- _Task requirements_: Count how many lines of the data include "hidden". The answer is that number and nothing else.

=== Section Start ===

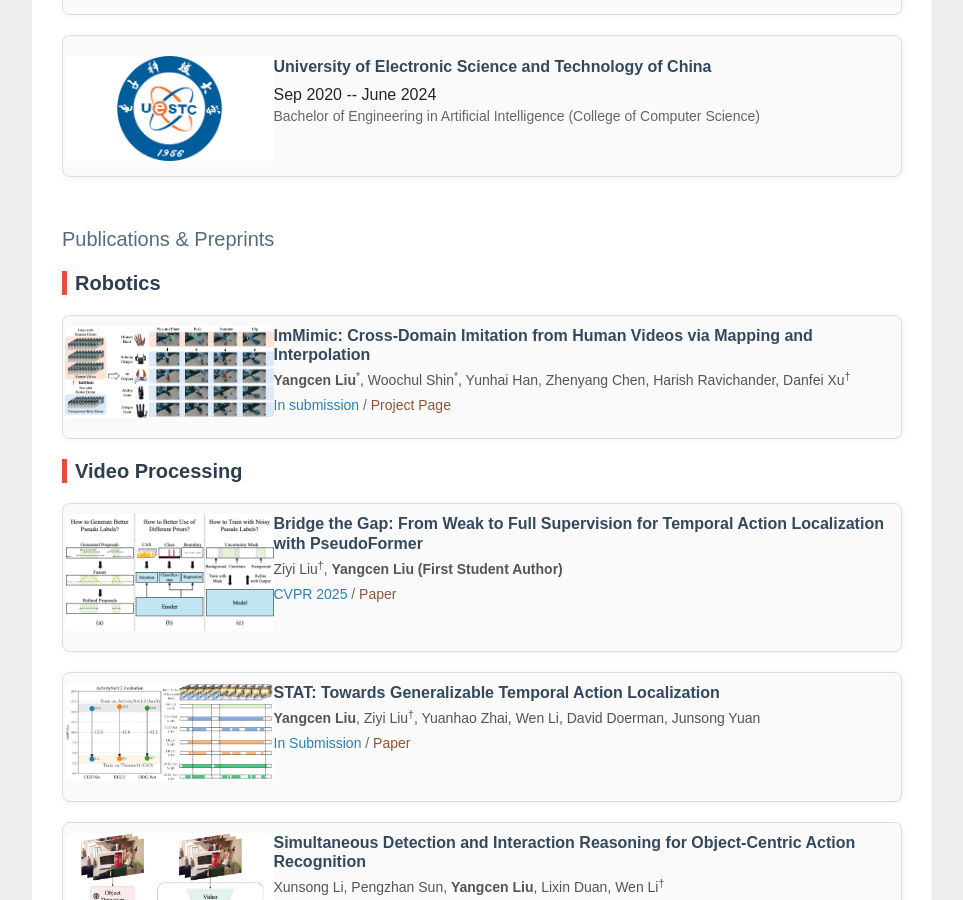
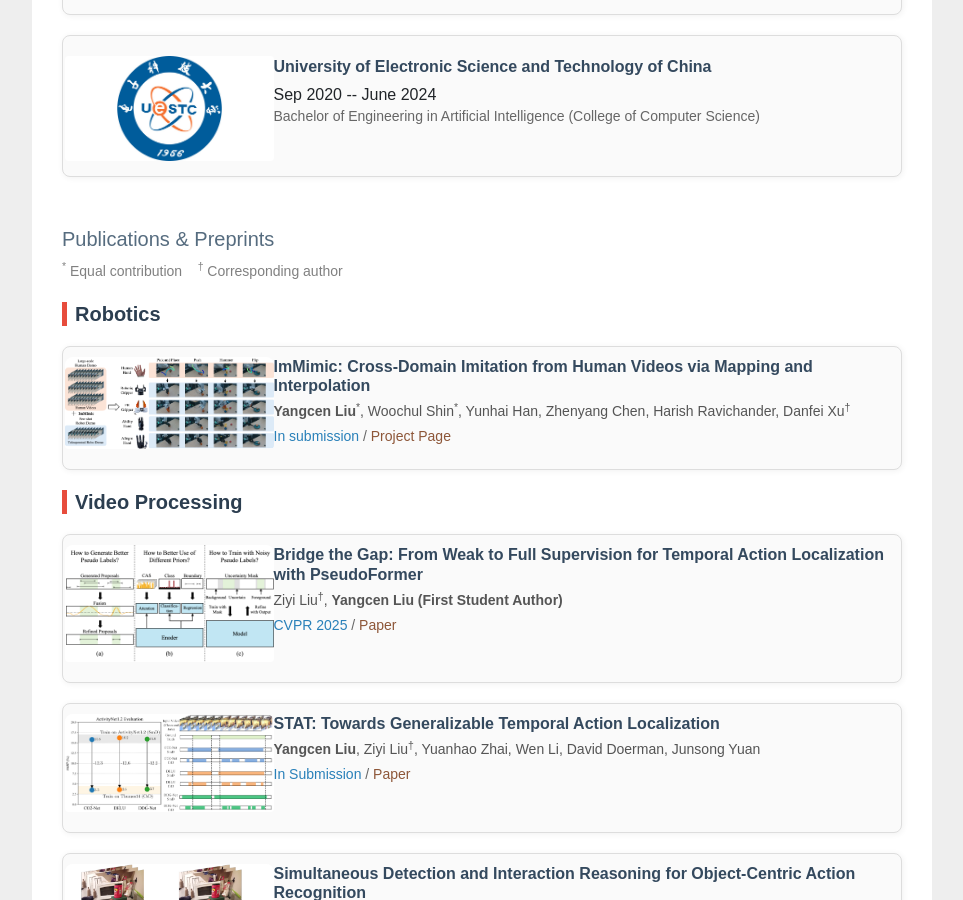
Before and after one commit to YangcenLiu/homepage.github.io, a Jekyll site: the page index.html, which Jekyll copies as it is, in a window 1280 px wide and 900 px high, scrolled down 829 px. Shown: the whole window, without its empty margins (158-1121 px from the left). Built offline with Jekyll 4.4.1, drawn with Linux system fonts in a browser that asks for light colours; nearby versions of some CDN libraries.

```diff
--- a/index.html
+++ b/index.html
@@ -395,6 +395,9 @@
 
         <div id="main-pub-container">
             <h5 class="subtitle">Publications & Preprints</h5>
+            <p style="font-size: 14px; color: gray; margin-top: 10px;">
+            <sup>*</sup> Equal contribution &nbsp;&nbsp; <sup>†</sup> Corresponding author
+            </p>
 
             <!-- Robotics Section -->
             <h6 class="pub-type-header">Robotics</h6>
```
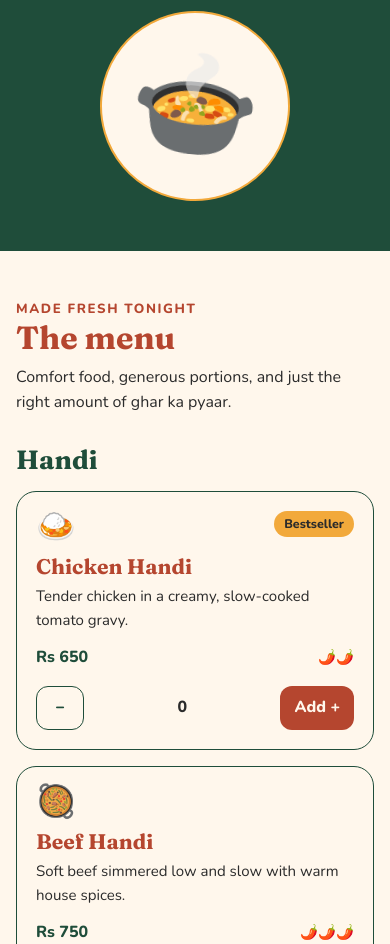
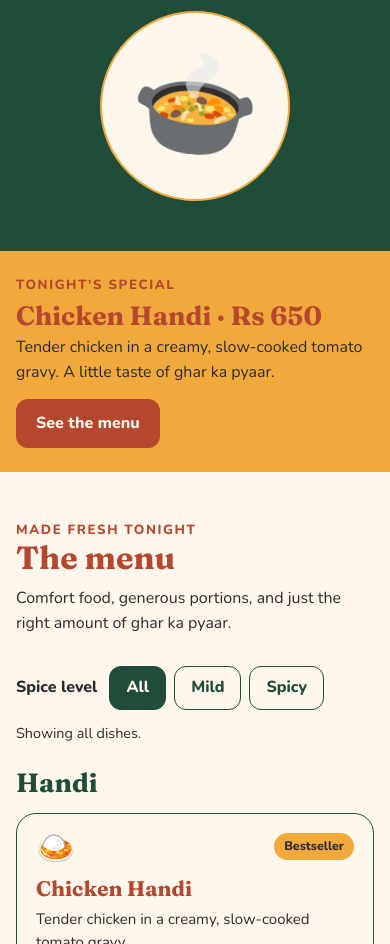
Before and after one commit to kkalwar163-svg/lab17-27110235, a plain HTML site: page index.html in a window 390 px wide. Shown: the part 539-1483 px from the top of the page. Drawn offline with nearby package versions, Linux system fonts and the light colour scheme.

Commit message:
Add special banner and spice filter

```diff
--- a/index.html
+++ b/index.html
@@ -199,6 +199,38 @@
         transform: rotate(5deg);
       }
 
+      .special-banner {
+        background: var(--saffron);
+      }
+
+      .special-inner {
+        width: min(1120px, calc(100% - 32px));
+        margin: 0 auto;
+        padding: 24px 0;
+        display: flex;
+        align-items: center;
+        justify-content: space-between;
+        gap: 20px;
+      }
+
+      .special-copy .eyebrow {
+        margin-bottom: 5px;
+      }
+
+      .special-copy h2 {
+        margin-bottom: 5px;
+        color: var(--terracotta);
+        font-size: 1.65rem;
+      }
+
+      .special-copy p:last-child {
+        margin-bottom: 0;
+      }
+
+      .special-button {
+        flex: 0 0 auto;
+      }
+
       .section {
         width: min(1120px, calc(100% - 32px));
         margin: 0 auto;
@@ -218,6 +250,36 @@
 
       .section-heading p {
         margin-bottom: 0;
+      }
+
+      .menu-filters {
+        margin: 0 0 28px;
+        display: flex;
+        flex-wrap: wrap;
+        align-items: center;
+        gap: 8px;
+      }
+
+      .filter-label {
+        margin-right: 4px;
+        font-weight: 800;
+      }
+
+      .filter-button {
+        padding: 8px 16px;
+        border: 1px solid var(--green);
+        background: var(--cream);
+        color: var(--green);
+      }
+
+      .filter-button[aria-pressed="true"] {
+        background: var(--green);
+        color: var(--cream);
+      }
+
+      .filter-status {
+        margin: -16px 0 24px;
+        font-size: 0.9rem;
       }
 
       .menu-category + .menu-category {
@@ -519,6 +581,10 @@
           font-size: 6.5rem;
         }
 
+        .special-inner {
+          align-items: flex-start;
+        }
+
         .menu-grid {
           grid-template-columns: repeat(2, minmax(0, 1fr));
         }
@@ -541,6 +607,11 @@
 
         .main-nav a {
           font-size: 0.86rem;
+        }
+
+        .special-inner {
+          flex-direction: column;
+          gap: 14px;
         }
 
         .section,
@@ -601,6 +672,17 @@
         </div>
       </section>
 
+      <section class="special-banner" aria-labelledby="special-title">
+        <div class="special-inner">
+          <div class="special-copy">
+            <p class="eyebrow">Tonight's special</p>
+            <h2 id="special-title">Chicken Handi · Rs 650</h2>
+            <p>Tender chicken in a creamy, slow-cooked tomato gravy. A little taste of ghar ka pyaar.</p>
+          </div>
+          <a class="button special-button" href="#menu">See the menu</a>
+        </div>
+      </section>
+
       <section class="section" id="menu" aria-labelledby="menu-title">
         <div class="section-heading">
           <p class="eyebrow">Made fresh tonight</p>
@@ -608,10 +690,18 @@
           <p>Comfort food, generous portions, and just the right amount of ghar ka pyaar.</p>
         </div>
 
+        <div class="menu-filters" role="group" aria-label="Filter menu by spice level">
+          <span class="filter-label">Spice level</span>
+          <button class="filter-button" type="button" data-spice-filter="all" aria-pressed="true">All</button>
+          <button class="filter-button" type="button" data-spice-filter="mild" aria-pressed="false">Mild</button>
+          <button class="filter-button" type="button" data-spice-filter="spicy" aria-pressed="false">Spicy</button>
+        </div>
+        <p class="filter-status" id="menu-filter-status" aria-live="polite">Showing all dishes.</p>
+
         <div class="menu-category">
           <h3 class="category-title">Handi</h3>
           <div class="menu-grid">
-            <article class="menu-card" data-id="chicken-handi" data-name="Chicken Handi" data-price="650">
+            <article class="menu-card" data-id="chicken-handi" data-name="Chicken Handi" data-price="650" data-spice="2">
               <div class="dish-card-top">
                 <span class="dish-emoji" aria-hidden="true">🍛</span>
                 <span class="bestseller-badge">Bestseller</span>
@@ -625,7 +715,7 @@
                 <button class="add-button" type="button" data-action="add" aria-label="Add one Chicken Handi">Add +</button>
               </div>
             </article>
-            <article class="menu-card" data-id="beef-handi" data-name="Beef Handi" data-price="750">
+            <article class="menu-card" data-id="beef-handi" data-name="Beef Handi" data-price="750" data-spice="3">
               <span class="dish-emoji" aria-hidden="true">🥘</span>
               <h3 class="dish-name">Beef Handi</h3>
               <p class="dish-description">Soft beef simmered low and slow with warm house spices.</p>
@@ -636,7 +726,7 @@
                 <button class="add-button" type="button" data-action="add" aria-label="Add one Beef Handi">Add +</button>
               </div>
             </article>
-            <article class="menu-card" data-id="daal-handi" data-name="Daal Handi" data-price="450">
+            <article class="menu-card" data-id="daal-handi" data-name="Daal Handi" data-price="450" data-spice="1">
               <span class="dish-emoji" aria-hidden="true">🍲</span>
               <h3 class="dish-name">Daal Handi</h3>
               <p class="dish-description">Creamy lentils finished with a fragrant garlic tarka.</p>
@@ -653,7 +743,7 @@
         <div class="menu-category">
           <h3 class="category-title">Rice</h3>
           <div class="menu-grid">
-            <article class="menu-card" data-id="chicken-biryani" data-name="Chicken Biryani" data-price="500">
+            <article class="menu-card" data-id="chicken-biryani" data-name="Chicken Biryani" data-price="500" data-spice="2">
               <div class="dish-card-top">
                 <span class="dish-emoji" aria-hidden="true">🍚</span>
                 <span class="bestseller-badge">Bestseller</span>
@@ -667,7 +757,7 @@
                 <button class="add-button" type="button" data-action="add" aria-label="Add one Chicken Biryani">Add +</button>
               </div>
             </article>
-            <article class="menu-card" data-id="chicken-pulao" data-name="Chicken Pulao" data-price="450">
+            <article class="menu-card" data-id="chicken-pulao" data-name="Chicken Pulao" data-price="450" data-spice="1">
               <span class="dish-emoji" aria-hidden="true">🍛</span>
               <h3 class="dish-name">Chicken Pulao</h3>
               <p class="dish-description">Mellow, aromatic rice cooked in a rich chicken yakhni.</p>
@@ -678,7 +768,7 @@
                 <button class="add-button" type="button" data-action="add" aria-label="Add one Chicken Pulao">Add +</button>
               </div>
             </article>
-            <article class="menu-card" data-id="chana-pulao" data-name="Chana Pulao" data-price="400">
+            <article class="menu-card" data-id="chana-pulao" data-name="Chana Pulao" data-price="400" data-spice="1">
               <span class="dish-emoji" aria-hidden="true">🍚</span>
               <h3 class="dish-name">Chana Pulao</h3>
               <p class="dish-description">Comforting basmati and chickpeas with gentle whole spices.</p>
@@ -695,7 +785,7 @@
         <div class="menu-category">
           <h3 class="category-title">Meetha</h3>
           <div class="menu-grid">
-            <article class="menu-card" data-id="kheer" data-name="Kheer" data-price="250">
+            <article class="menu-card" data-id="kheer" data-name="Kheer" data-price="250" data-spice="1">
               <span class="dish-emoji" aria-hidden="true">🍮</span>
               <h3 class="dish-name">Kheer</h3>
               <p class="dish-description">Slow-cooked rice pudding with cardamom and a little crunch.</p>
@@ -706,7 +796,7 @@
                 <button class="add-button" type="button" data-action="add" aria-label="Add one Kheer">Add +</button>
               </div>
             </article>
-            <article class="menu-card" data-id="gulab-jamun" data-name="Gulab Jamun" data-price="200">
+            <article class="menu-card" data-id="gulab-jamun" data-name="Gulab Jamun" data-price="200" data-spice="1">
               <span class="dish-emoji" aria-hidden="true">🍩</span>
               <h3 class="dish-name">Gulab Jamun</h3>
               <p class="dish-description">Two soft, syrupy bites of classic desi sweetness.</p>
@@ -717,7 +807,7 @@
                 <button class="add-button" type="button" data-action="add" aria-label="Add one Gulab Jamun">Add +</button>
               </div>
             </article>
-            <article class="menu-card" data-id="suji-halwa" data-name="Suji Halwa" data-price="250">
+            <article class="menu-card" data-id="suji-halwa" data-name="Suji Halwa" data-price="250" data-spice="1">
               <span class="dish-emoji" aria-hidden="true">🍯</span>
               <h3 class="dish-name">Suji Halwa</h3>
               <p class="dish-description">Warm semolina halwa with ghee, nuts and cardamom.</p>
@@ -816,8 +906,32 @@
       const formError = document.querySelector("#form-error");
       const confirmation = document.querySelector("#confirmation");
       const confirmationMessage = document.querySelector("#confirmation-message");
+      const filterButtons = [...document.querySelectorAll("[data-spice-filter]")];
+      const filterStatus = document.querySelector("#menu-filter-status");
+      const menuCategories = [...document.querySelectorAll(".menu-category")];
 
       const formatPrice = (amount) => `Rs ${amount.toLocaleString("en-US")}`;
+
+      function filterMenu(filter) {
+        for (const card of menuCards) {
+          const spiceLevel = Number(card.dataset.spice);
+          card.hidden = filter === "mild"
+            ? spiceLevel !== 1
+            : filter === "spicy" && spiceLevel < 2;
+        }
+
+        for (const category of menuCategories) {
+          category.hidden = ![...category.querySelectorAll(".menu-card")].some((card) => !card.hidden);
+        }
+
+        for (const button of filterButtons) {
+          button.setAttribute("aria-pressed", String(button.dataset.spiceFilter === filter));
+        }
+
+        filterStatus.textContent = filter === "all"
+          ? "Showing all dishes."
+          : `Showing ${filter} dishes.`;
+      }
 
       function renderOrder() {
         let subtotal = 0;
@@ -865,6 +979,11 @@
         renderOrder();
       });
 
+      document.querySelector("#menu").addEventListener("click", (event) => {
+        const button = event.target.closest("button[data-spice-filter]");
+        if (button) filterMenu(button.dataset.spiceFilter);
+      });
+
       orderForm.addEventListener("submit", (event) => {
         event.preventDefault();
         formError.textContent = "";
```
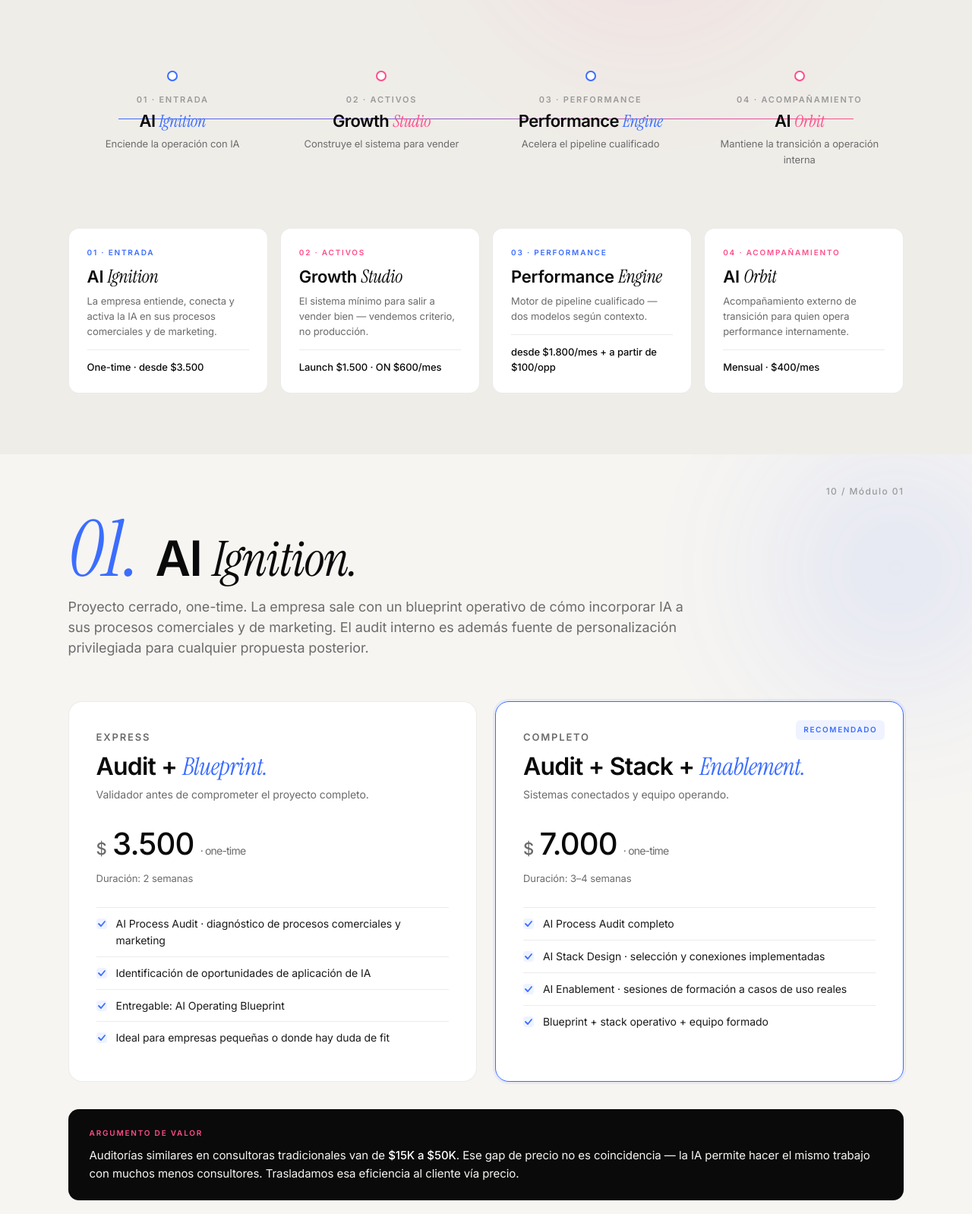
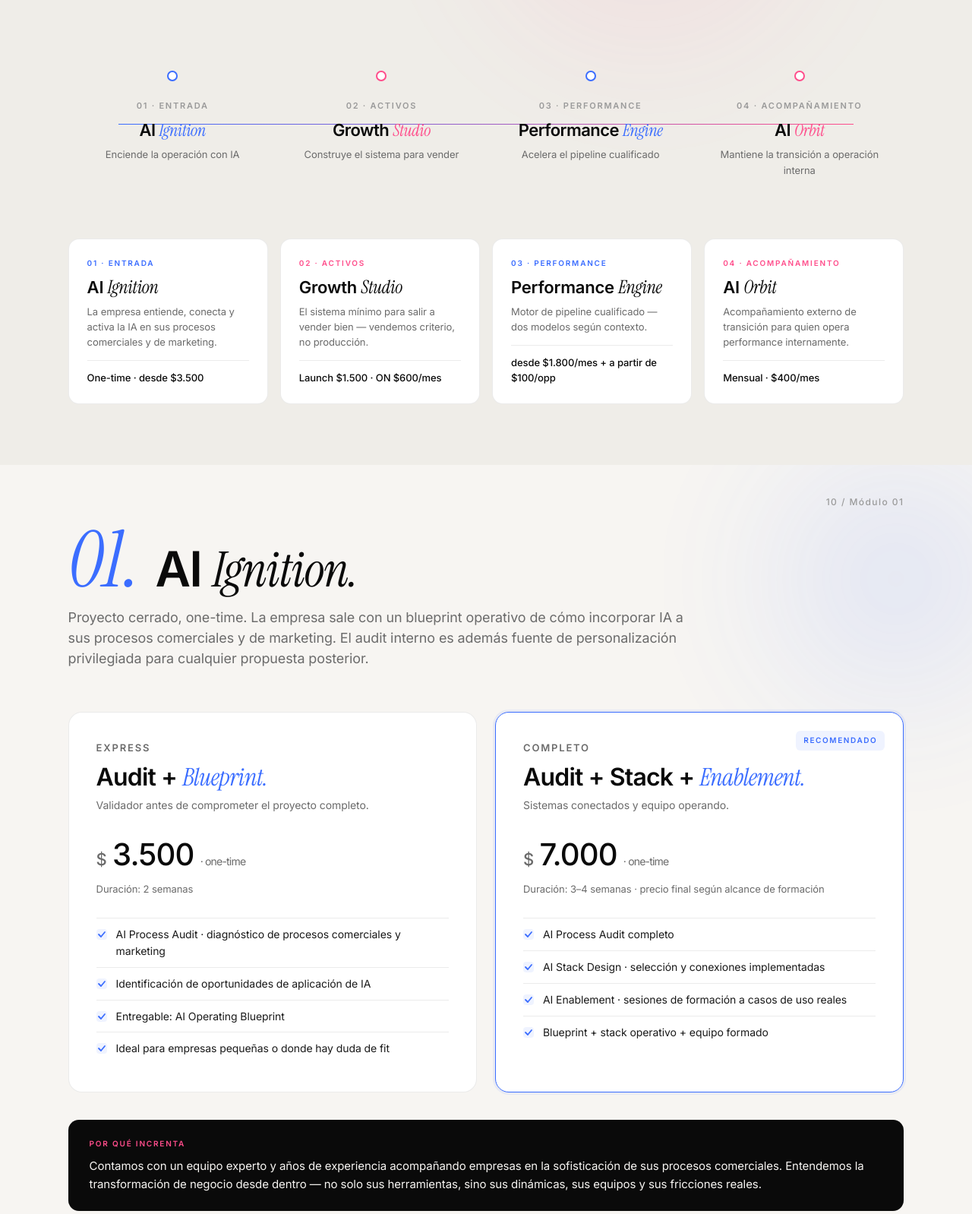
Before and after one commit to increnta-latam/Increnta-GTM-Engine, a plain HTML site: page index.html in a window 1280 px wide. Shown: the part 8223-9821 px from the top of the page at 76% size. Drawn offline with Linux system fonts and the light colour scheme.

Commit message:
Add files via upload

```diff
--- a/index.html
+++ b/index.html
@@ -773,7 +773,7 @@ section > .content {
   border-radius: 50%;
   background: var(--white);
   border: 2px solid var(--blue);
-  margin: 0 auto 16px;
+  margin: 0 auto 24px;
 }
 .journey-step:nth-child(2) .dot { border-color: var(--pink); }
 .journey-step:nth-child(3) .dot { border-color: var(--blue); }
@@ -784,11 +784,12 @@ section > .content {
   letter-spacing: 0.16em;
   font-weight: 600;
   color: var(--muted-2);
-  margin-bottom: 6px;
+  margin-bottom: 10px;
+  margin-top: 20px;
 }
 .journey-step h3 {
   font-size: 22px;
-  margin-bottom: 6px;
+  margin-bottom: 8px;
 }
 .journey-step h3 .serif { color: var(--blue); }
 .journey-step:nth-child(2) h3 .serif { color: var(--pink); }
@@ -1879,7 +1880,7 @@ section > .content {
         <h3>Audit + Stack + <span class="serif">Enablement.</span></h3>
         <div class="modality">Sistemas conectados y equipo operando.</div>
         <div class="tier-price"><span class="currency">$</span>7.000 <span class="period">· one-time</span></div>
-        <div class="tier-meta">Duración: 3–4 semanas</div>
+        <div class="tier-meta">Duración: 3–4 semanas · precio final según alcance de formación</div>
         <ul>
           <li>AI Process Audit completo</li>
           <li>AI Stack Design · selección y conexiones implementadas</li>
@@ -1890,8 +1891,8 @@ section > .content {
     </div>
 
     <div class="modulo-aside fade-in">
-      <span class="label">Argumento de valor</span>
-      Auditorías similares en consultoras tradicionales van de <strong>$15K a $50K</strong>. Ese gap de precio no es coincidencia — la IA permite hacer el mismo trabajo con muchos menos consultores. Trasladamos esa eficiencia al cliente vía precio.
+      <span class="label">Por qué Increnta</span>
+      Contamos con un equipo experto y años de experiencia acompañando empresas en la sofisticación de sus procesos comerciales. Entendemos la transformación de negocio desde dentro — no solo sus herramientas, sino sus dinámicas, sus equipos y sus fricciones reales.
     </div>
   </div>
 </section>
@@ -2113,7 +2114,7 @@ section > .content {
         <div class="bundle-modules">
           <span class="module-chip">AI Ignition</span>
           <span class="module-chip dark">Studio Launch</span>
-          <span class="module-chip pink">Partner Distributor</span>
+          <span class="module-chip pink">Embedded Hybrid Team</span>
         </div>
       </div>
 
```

=== Section End ===

- _Solution_: 11